** Version comparison data **
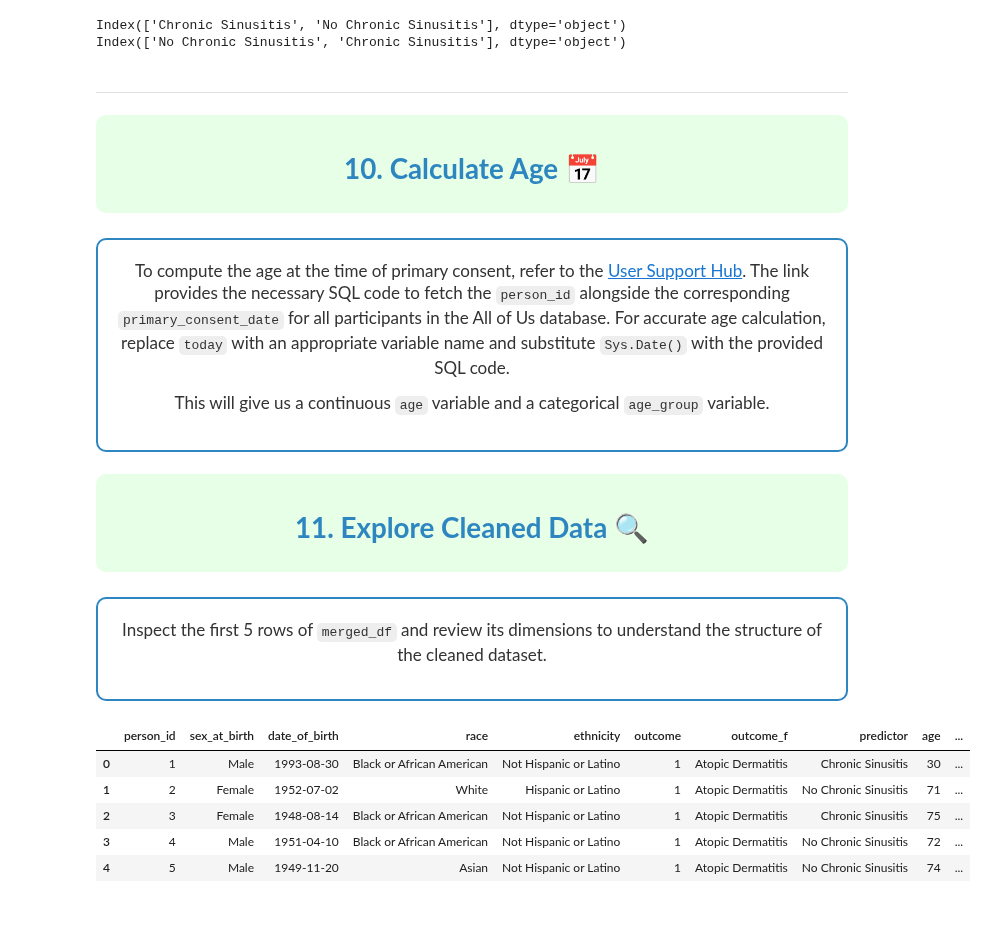
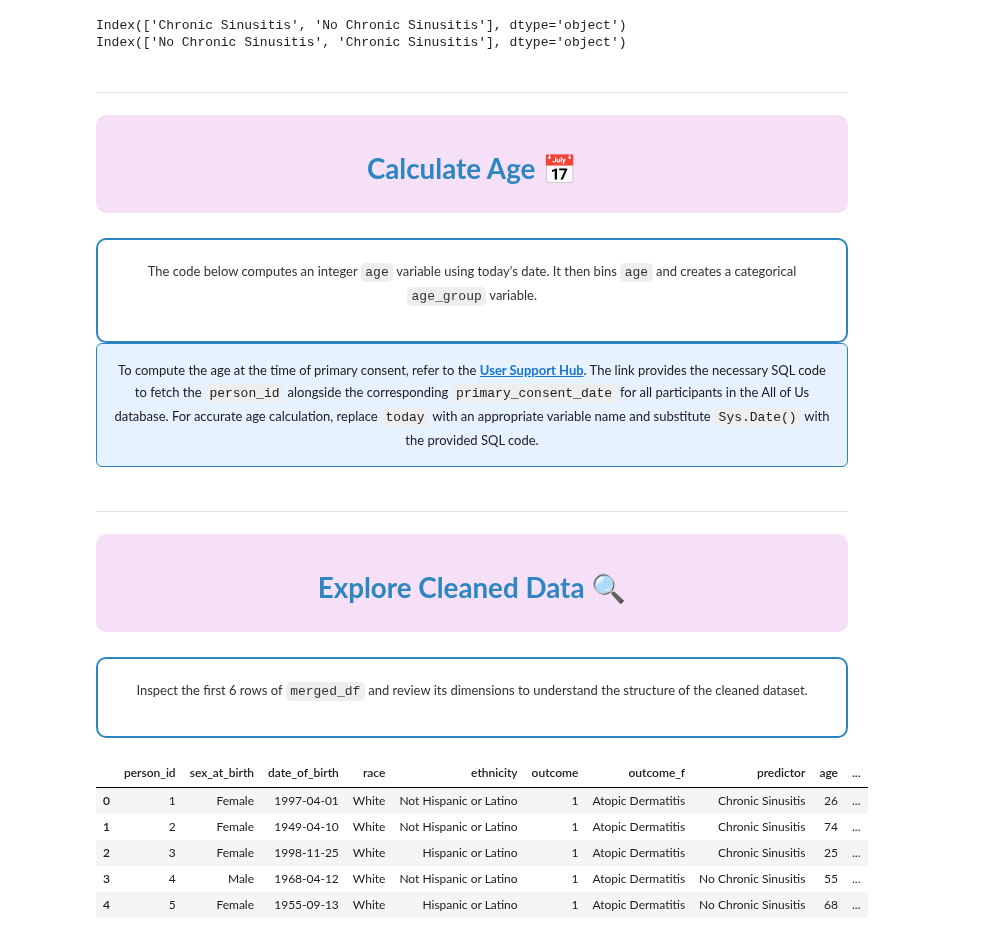
Before and after one commit to AlexisCenname/HSLSCodeTemplates, a Jupyter notebook: Python-Association-SyntheticData.ipynb, the cells around one changed output. Cells and saved outputs as stored; diff of their text form; code cells hidden in the pictures; blank space fills up the shorter version.

```diff
--- a/Python-Association-SyntheticData.ipynb
+++ b/Python-Association-SyntheticData.ipynb
@@ -257 +198,6 @@ dataset_34567890_person_df = pandas.DataFrame({
+# %%
+# I know this is redundant..it just helps to mimic AoU data
+dataset_12345678_person_df = pandas.read_csv("ADCase.csv")
+dataset_23456789_person_df = pandas.read_csv("ADControl.csv")
+dataset_34567890_person_df = pandas.read_csv("CSCase.csv")
 # %% [markdown]
@@ -469,34 +419,34 @@ merged_df['outcome_f'] = merged_df['outcome_f'].astype('category')
 # %%
-# Check levels..change variable name 'predictor' to relevel other demographics
+# Reset the predictor reference level to 'No {condition_2_name}'
+merged_df['predictor'] = merged_df['predictor'].cat.reorder_categories([f"No {condition_2_name}", condition_2_name])
 print(merged_df['predictor'].cat.categories)
-
-# Reset the predictor reference level to 'No {condition_2_name}'
-merged_df['predictor'] = merged_df['predictor'].cat.reorder_categories([f"No {condition_2_name}", condition_2_name], ordered=True)
-print(merged_df['predictor'].cat.categories)
 # %% [output]
 Index(['Chronic Sinusitis', 'No Chronic Sinusitis'], dtype='object')
 Index(['No Chronic Sinusitis', 'Chronic Sinusitis'], dtype='object')
 # %% [markdown]
 ---
-<div style="text-align: center; margin-bottom: 25px; background-color: #E6FFE6; padding: 10px; border-radius: 10px;">
+<div style="text-align: center; margin-bottom: 25px; background-color: #F6E0F7; padding: 10px; border-radius: 10px;">
 
-<a id='pssection_10'></a>
+<a id='psection_10'></a>
 
-<h1 style="color: #2E86C1; font-weight: bold;">10. Calculate Age 📅</h1>
+<h1 style="color: #2E86C1; font-weight: bold;">Calculate Age 📅</h1>
 
 </div>
 
 <div style="border: 2px solid #2E86C1; padding: 20px; border-radius: 10px; margin: 20px 0; box-shadow: 0 4px 8px rgba(0,0,0,0.1);">
 
-<div style="font-size: 17px; text-align: center; width: 80%; margin: 20px auto; line-height: 1.6; color: #333;">
+<div style="font-size: 13px; text-align: center; width: 80%; margin: 20px auto; line-height: 1.6; color: #333;">
 
-To compute the age at the time of primary consent, refer to the [User Support Hub](https://support.researchallofus.org/hc/en-us/articles/13176125767188-How-to-find-participant-enrollment-data). The link provides the necessary SQL code to fetch the `person_id` alongside the corresponding `primary_consent_date` for all participants in the All of Us database. For accurate age calculation, replace `today` with an appropriate variable name and substitute `Sys.Date()` with the provided SQL code.
-
-This will give us a continuous `age` variable and a categorical `age_group` variable.
+The code below computes an integer <code>age</code> variable using today's date. It then bins <code>age</code> and creates a categorical <code>age_group</code> variable.
 
 </div>
 
 </div>
+
+<div style="text-align: center; margin: 10px auto; width: 70%; font-size: 13px; background-color: #e6f2ff; padding: 15px; border-radius: 6px; line-height: 1.6; border: 1px solid #2E86C1;">
+To compute the age at the time of primary consent, refer to the <a href="https://support.researchallofus.org/hc/en-us/articles/13176125767188-How-to-find-participant-enrollment-data"><b>User Support Hub</b></a>.
+The link provides the necessary SQL code to fetch the <code>person_id</code> alongside the corresponding <code>primary_consent_date</code> for all participants in the All of Us database. For accurate age calculation, replace <code>today</code> with an appropriate variable name and substitute <code>Sys.Date()</code> with the provided SQL code.
+</div>
 # %%
 # Get today's date
 today = datetime.now()
@@ -518,29 +453,45 @@ merged_df['age_group'] = merged_df['age_group'].cat.remove_unused_categories()
+# %%
+# Ensure the date_of_birth is in datetime format
+merged_df['date_of_birth'] = pandas.to_datetime(merged_df['date_of_birth']).dt.date
+
+# Calculate age in years
+merged_df['age'] = (today - pandas.to_datetime(merged_df['date_of_birth'])) / np.timedelta64(1, 'D') / 365.25
+merged_df['age'] = merged_df['age'].astype(int)
+
+# Create age groups
+bins = [18, 29, 39, 49, 59, 69, 79, float('inf')]
+labels = ['18-29', '30-39', '40-49', '50-59', '60-69', '70-79', '80+']
+merged_df['age_group'] = pandas.cut(merged_df['age'], bins=bins, labels=labels)
+
+# Remove unused categories
+merged_df['age_group'] = merged_df['age_group'].cat.remove_unused_categories()
 # %% [markdown]
-<div style="text-align: center; margin-bottom: 25px; background-color: #E6FFE6; padding: 10px; border-radius: 10px;">
+---
+<div style="text-align: center; margin-bottom: 25px; background-color: #F6E0F7; padding: 10px; border-radius: 10px;">
 
-<a id='pssection_11'></a>
+<a id='psection_11'></a>
 
-<h1 style="color: #2E86C1; font-weight: bold;">11. Explore Cleaned Data 🔍</h1>
+<h1 style="color: #2E86C1; font-weight: bold;">Explore Cleaned Data 🔍</h1>
 
 </div>
 
 <div style="border: 2px solid #2E86C1; padding: 20px; border-radius: 10px; margin: 20px 0; box-shadow: 0 4px 8px rgba(0,0,0,0.1);">
 
-<div style="font-size: 17px; text-align: center; width: 80%; margin: 20px auto; line-height: 1.6; color: #333;">
+<div style="font-size: 13px; text-align: center; width: 80%; margin: 20px auto; line-height: 1.6; color: #333;">
 
-Inspect the first 5 rows of `merged_df` and review its dimensions to understand the structure of the cleaned dataset.
+Inspect the first 6 rows of <code>merged_df</code> and review its dimensions to understand the structure of the cleaned dataset.
 
 </div>
 
 </div>
 # %%
-merged_df.shape
+print(merged_df.shape)
 merged_df.head()
 # %% [output]
 |  | person_id | sex_at_birth | date_of_birth | race | ethnicity | outcome | outcome_f | predictor | age | ... |
-| 0 | 1 | Male | 1993-08-30 | Black or African American | Not Hispanic or Latino | 1 | Atopic Dermatitis | Chronic Sinusitis | 30 | ... |
-| 1 | 2 | Female | 1952-07-02 | White | Hispanic or Latino | 1 | Atopic Dermatitis | No Chronic Sinusitis | 71 | ... |
-| 2 | 3 | Female | 1948-08-14 | Black or African American | Not Hispanic or Latino | 1 | Atopic Dermatitis | Chronic Sinusitis | 75 | ... |
-| 3 | 4 | Male | 1951-04-10 | Black or African American | Not Hispanic or Latino | 1 | Atopic Dermatitis | No Chronic Sinusitis | 72 | ... |
-| 4 | 5 | Male | 1949-11-20 | Asian | Not Hispanic or Latino | 1 | Atopic Dermatitis | No Chronic Sinusitis | 74 | ... |
+| 0 | 1 | Female | 1997-04-01 | White | Not Hispanic or Latino | 1 | Atopic Dermatitis | Chronic Sinusitis | 26 | ... |
+| 1 | 2 | Female | 1949-04-10 | White | Not Hispanic or Latino | 1 | Atopic Dermatitis | Chronic Sinusitis | 74 | ... |
+| 2 | 3 | Female | 1998-11-25 | White | Hispanic or Latino | 1 | Atopic Dermatitis | Chronic Sinusitis | 25 | ... |
+| 3 | 4 | Male | 1968-04-12 | White | Not Hispanic or Latino | 1 | Atopic Dermatitis | No Chronic Sinusitis | 55 | ... |
+| 4 | 5 | Female | 1955-09-13 | White | Hispanic or Latino | 1 | Atopic Dermatitis | No Chronic Sinusitis | 68 | ... |
 # %% [markdown]
```
Also changed, not shown: parts of 63 cells of this notebook.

** Try it **
Retype all the records shown above, character for character. Omit every picture.

** Output of the exercise **
Before and after one commit to AlexisCenname/HSLSCodeTemplates, a Jupyter notebook: Python-Association-SyntheticData.ipynb, the cells around one changed output. Cells and saved outputs as stored; diff of their text form; code cells hidden in the pictures; blank space fills up the shorter version.

```diff
--- a/Python-Association-SyntheticData.ipynb
+++ b/Python-Association-SyntheticData.ipynb
@@ -257 +198,6 @@ dataset_34567890_person_df = pandas.DataFrame({
+# %%
+# I know this is redundant..it just helps to mimic AoU data
+dataset_12345678_person_df = pandas.read_csv("ADCase.csv")
+dataset_23456789_person_df = pandas.read_csv("ADControl.csv")
+dataset_34567890_person_df = pandas.read_csv("CSCase.csv")
 # %% [markdown]
@@ -469,34 +419,34 @@ merged_df['outcome_f'] = merged_df['outcome_f'].astype('category')
 # %%
-# Check levels..change variable name 'predictor' to relevel other demographics
+# Reset the predictor reference level to 'No {condition_2_name}'
+merged_df['predictor'] = merged_df['predictor'].cat.reorder_categories([f"No {condition_2_name}", condition_2_name])
 print(merged_df['predictor'].cat.categories)
-
-# Reset the predictor reference level to 'No {condition_2_name}'
-merged_df['predictor'] = merged_df['predictor'].cat.reorder_categories([f"No {condition_2_name}", condition_2_name], ordered=True)
-print(merged_df['predictor'].cat.categories)
 # %% [output]
 Index(['Chronic Sinusitis', 'No Chronic Sinusitis'], dtype='object')
 Index(['No Chronic Sinusitis', 'Chronic Sinusitis'], dtype='object')
 # %% [markdown]
 ---
-<div style="text-align: center; margin-bottom: 25px; background-color: #E6FFE6; padding: 10px; border-radius: 10px;">
+<div style="text-align: center; margin-bottom: 25px; background-color: #F6E0F7; padding: 10px; border-radius: 10px;">
 
-<a id='pssection_10'></a>
+<a id='psection_10'></a>
 
-<h1 style="color: #2E86C1; font-weight: bold;">10. Calculate Age 📅</h1>
+<h1 style="color: #2E86C1; font-weight: bold;">Calculate Age 📅</h1>
 
 </div>
 
 <div style="border: 2px solid #2E86C1; padding: 20px; border-radius: 10px; margin: 20px 0; box-shadow: 0 4px 8px rgba(0,0,0,0.1);">
 
-<div style="font-size: 17px; text-align: center; width: 80%; margin: 20px auto; line-height: 1.6; color: #333;">
+<div style="font-size: 13px; text-align: center; width: 80%; margin: 20px auto; line-height: 1.6; color: #333;">
 
-To compute the age at the time of primary consent, refer to the [User Support Hub](https://support.researchallofus.org/hc/en-us/articles/13176125767188-How-to-find-participant-enrollment-data). The link provides the necessary SQL code to fetch the `person_id` alongside the corresponding `primary_consent_date` for all participants in the All of Us database. For accurate age calculation, replace `today` with an appropriate variable name and substitute `Sys.Date()` with the provided SQL code.
-
-This will give us a continuous `age` variable and a categorical `age_group` variable.
+The code below computes an integer <code>age</code> variable using today's date. It then bins <code>age</code> and creates a categorical <code>age_group</code> variable.
 
 </div>
 
 </div>
+
+<div style="text-align: center; margin: 10px auto; width: 70%; font-size: 13px; background-color: #e6f2ff; padding: 15px; border-radius: 6px; line-height: 1.6; border: 1px solid #2E86C1;">
+To compute the age at the time of primary consent, refer to the <a href="https://support.researchallofus.org/hc/en-us/articles/13176125767188-How-to-find-participant-enrollment-data"><b>User Support Hub</b></a>.
+The link provides the necessary SQL code to fetch the <code>person_id</code> alongside the corresponding <code>primary_consent_date</code> for all participants in the All of Us database. For accurate age calculation, replace <code>today</code> with an appropriate variable name and substitute <code>Sys.Date()</code> with the provided SQL code.
+</div>
 # %%
 # Get today's date
 today = datetime.now()
@@ -518,29 +453,45 @@ merged_df['age_group'] = merged_df['age_group'].cat.remove_unused_categories()
+# %%
+# Ensure the date_of_birth is in datetime format
+merged_df['date_of_birth'] = pandas.to_datetime(merged_df['date_of_birth']).dt.date
+
+# Calculate age in years
+merged_df['age'] = (today - pandas.to_datetime(merged_df['date_of_birth'])) / np.timedelta64(1, 'D') / 365.25
+merged_df['age'] = merged_df['age'].astype(int)
+
+# Create age groups
+bins = [18, 29, 39, 49, 59, 69, 79, float('inf')]
+labels = ['18-29', '30-39', '40-49', '50-59', '60-69', '70-79', '80+']
+merged_df['age_group'] = pandas.cut(merged_df['age'], bins=bins, labels=labels)
+
+# Remove unused categories
+merged_df['age_group'] = merged_df['age_group'].cat.remove_unused_categories()
 # %% [markdown]
-<div style="text-align: center; margin-bottom: 25px; background-color: #E6FFE6; padding: 10px; border-radius: 10px;">
+---
+<div style="text-align: center; margin-bottom: 25px; background-color: #F6E0F7; padding: 10px; border-radius: 10px;">
 
-<a id='pssection_11'></a>
+<a id='psection_11'></a>
 
-<h1 style="color: #2E86C1; font-weight: bold;">11. Explore Cleaned Data 🔍</h1>
+<h1 style="color: #2E86C1; font-weight: bold;">Explore Cleaned Data 🔍</h1>
 
 </div>
 
 <div style="border: 2px solid #2E86C1; padding: 20px; border-radius: 10px; margin: 20px 0; box-shadow: 0 4px 8px rgba(0,0,0,0.1);">
 
-<div style="font-size: 17px; text-align: center; width: 80%; margin: 20px auto; line-height: 1.6; color: #333;">
+<div style="font-size: 13px; text-align: center; width: 80%; margin: 20px auto; line-height: 1.6; color: #333;">
 
-Inspect the first 5 rows of `merged_df` and review its dimensions to understand the structure of the cleaned dataset.
+Inspect the first 6 rows of <code>merged_df</code> and review its dimensions to understand the structure of the cleaned dataset.
 
 </div>
 
 </div>
 # %%
-merged_df.shape
+print(merged_df.shape)
 merged_df.head()
 # %% [output]
 |  | person_id | sex_at_birth | date_of_birth | race | ethnicity | outcome | outcome_f | predictor | age | ... |
-| 0 | 1 | Male | 1993-08-30 | Black or African American | Not Hispanic or Latino | 1 | Atopic Dermatitis | Chronic Sinusitis | 30 | ... |
-| 1 | 2 | Female | 1952-07-02 | White | Hispanic or Latino | 1 | Atopic Dermatitis | No Chronic Sinusitis | 71 | ... |
-| 2 | 3 | Female | 1948-08-14 | Black or African American | Not Hispanic or Latino | 1 | Atopic Dermatitis | Chronic Sinusitis | 75 | ... |
-| 3 | 4 | Male | 1951-04-10 | Black or African American | Not Hispanic or Latino | 1 | Atopic Dermatitis | No Chronic Sinusitis | 72 | ... |
-| 4 | 5 | Male | 1949-11-20 | Asian | Not Hispanic or Latino | 1 | Atopic Dermatitis | No Chronic Sinusitis | 74 | ... |
+| 0 | 1 | Female | 1997-04-01 | White | Not Hispanic or Latino | 1 | Atopic Dermatitis | Chronic Sinusitis | 26 | ... |
+| 1 | 2 | Female | 1949-04-10 | White | Not Hispanic or Latino | 1 | Atopic Dermatitis | Chronic Sinusitis | 74 | ... |
+| 2 | 3 | Female | 1998-11-25 | White | Hispanic or Latino | 1 | Atopic Dermatitis | Chronic Sinusitis | 25 | ... |
+| 3 | 4 | Male | 1968-04-12 | White | Not Hispanic or Latino | 1 | Atopic Dermatitis | No Chronic Sinusitis | 55 | ... |
+| 4 | 5 | Female | 1955-09-13 | White | Hispanic or Latino | 1 | Atopic Dermatitis | No Chronic Sinusitis | 68 | ... |
 # %% [markdown]
```
Also changed, not shown: parts of 63 cells of this notebook.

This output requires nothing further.